This week’s readings seemed to be directly related to the idea of politics in the city, the use of public space and the voices (or lack thereof) of the urban citizen. The first article I read was titled, “Young people’s voiceless politics in the struggle over urban space” by Kirsi Kallio and Jouni Häkli. The article discussed the lack of direct political engagement by the youth of Oulu, Finland after a popular park they frequented was slated to be gated, and have its hours restricted to appease property owners in the surrounding neighborhood. Though the plan caused a national dialogue in Finland, an indirect nod to politics of the city, the affected youth body remained silent and did not voice protest about the restrictions of their public space.
Two ideas directly related to our class discussions can be seen in this article. Gentrification seems to be the root issue for this conflict in the first place, the city of Oulu decided to revitalize an area known to be home to a homeless population, and also popular with the youth of the city. The city sponsored the building of luxury residences, and businesses in this area expecting to push the youth and homeless populations out of the area, but instead they stayed. The end result was a gentrified neighborhood, with the old cultural group still within its boundaries, turning the public space of the new park into their new “hang out”. Ultimately the new residents blamed the government for not pushing the youth out, and the ensuing dispute over the use of public space ensued.

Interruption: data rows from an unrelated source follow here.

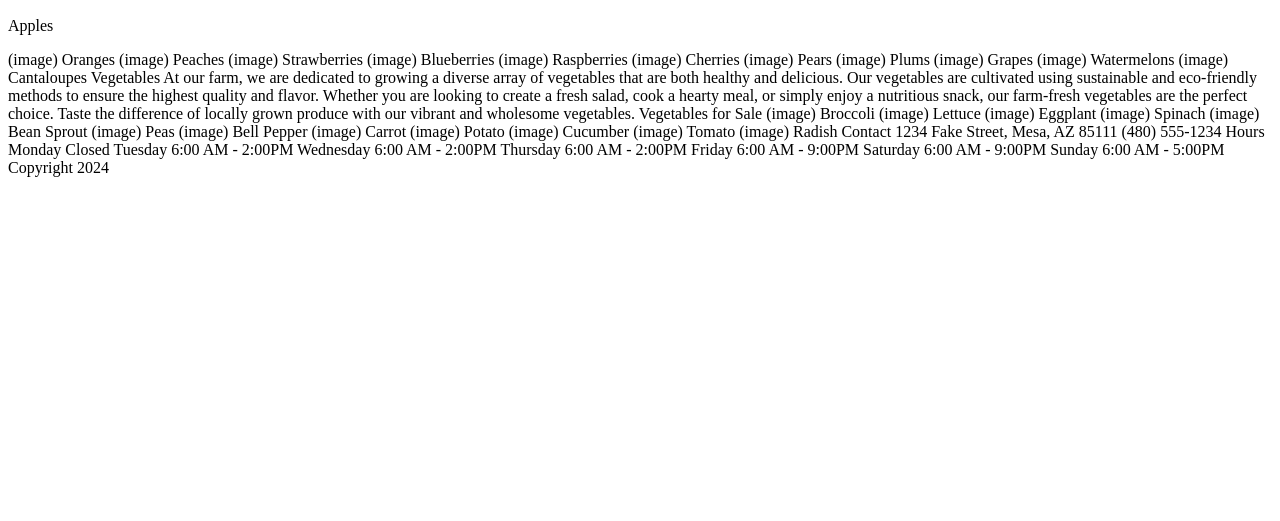
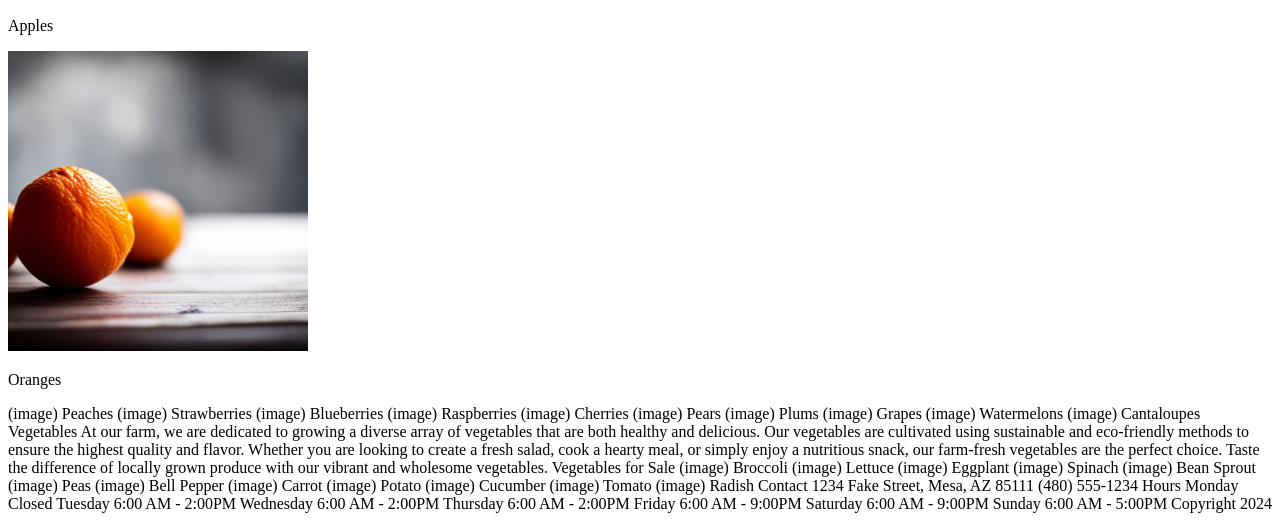
Before and after one commit to JonasGonzales02/Farm, a plain HTML site: page index.html in a window 1280 px wide. Shown: the part 633-1154 px from the top of the page. Before the commit the page ends 818 px from the top, so only its background shows below. Drawn offline with Linux system fonts and the light colour scheme.

Commit message:
Update index.html

```diff
--- a/index.html
+++ b/index.html
@@ -19,11 +19,11 @@
 <p>Welcome to our farm, where we take pride in growing a variety of delicious and nutritious fruits. Our commitment to sustainable farming practices ensures that every bite of our fruit is bursting with natural flavor and goodness. From the orchard to your table, we offer a selection of fresh, hand-picked fruits that are perfect for snacking, baking, and cooking. Experience the taste of nature's bounty with our premium quality fruits.</p>
 
 <h3>Fruits for Sale</h3>
-<img src="/images/apples.png" alt="Apple">
+<img src="images/apples.png" alt="Apples">
 <p>Apples</p>
 
-(image)
-Oranges
+<img src="/images/oranges.png" alt="Oranges">
+<p>Oranges</p>
 
 (image)
 Peaches
```
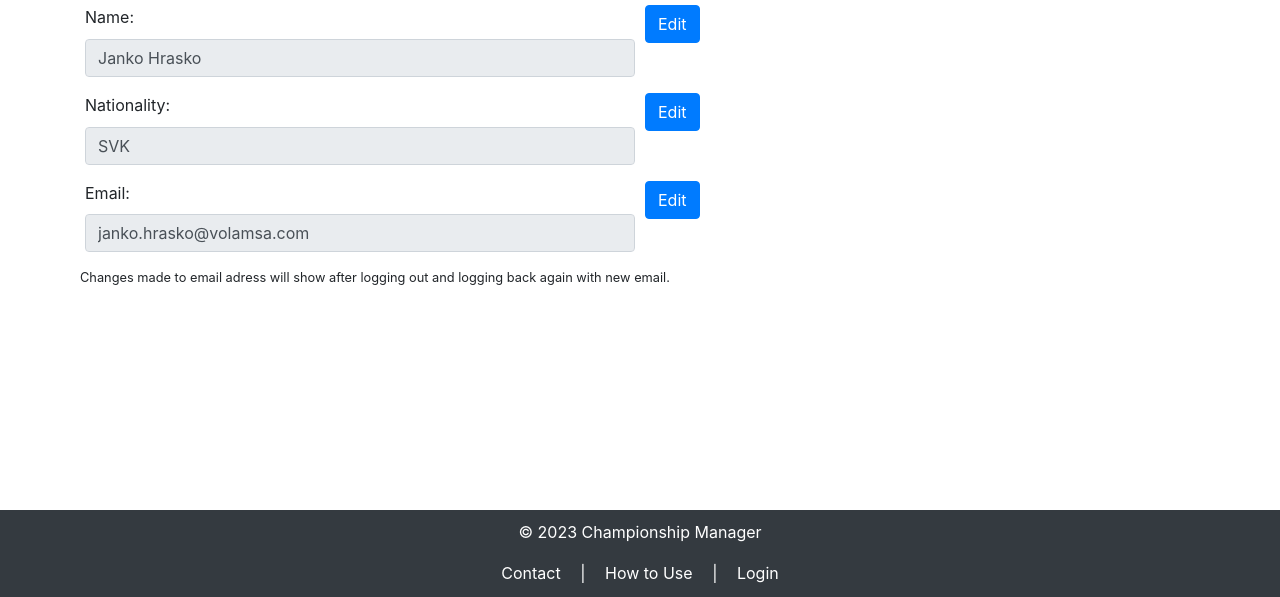
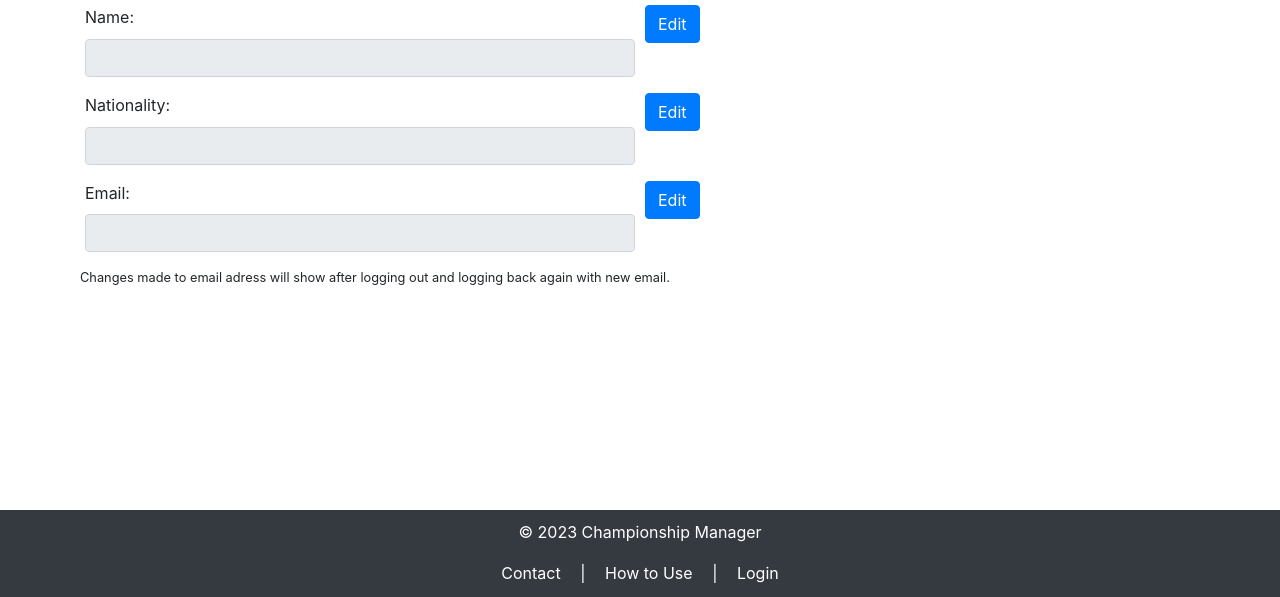
Before and after one commit to david-kucera/Championship_Manager, a website: page profile.html in a window 1280 px wide. Shown: the part 203-800 px from the top of the page. Drawn offline with nearby package versions, Linux system fonts and the light colour scheme.

```diff
--- a/profile.html
+++ b/profile.html
@@ -59,7 +59,7 @@
         <div class="form-row">
             <div class="form-group col-md-6">
                 <label for="fullname">Name:</label>
-                <input type="text" class="form-control" id="fullname" value="Janko Hrasko" readonly>
+                <input type="text" class="form-control" id="fullname" value="" readonly>
             </div>
             <div class="form-group col-md-2">
                 <button class="btn btn-primary edit-btn" onclick="toggleEdit('fullname')">Edit</button>
@@ -70,7 +70,7 @@
         <div class="form-row">
             <div class="form-group col-md-6">
                 <label for="nationality">Nationality:</label>
-                <input type="text" class="form-control" id="nationality" value="SVK" readonly>
+                <input type="text" class="form-control" id="nationality" value="" readonly>
             </div>
             <div class="form-group col-md-2">
                 <button class="btn btn-primary edit-btn" onclick="toggleEdit('nationality')">Edit</button>
@@ -81,7 +81,7 @@
         <div class="form-row">
             <div class="form-group col-md-6">
                 <label for="email">Email:</label>
-                <input type="email" class="form-control" id="email" value="janko.hrasko@volamsa.com" readonly>
+                <input type="email" class="form-control" id="email" value="" readonly>
             </div>
             <div class="form-group col-md-2">
                 <button class="btn btn-primary edit-btn" onclick="toggleEdit('email')">Edit</button>
```
Also changed, not shown: championships.html (+1 -0 lines), leaderboard.html (+1 -0 lines).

The other idea, and the central theme in this article, is this idea of “voiceless politics”. At first this phrase implies a a certain political disinterest by the youth towards the issue, but that is far from the case. According to the authors, political power here came not from the voice of youth, but from their actions. The youth controlled the park by continuing to go to it and use it as they saw fit, even when the controversy was continuing to escalate. This type of political power, to me, is a fascinating concept and something that you never really think of when it comes to a “protest movement”. I suppose you could apply this concept to someone like Rosa Parks, taking direct physical action rather then protesting through “voice”.

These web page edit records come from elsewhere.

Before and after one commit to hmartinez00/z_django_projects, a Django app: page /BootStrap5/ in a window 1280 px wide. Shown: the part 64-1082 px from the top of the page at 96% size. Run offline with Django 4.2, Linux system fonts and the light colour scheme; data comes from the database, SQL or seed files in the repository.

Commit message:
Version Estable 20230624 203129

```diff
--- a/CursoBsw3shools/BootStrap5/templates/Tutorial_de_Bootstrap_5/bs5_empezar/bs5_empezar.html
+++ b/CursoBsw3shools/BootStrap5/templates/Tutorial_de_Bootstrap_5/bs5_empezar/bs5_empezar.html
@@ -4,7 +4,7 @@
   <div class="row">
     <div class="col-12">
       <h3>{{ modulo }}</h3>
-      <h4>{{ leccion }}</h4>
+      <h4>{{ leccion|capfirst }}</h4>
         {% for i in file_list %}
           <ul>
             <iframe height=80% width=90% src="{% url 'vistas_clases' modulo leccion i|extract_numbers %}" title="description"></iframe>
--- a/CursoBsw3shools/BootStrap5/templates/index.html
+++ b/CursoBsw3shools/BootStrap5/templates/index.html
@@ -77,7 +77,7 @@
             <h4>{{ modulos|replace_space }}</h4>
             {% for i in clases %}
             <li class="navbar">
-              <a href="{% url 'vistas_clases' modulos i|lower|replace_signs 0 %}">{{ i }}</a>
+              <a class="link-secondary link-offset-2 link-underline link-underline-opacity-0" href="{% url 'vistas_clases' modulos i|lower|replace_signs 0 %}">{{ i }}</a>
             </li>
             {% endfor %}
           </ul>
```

The other article I read was “The ‘Occupy’ Movement: Emerging Protest Forms and Contested Urban Spaces” by Judy Lubin. In class we often debate whether the Occupy Movement was politics of the city, politics in the city or both. This article seems to make it seem as if it was both, though the protests occurred in public space in the city, they were about globalization and processes larger then the city unit. Just like the last article, protesters took control over public spaces, but in this instance the protest was not voiceless. In a show of protest against the corporations the occupiers took to the space and reclaimed it for the public and then went on to encamp in the space. As the author said, to the occupiers a public space “would become a square of liberty.” That is, until they got kicked out by the police and government. The occupiers were asserting their rights as citizens, and their right to use the city as they saw fit, but they were also protesting global issues. In this way I believe that the occupy movement really was both politics of the city and politics in the city.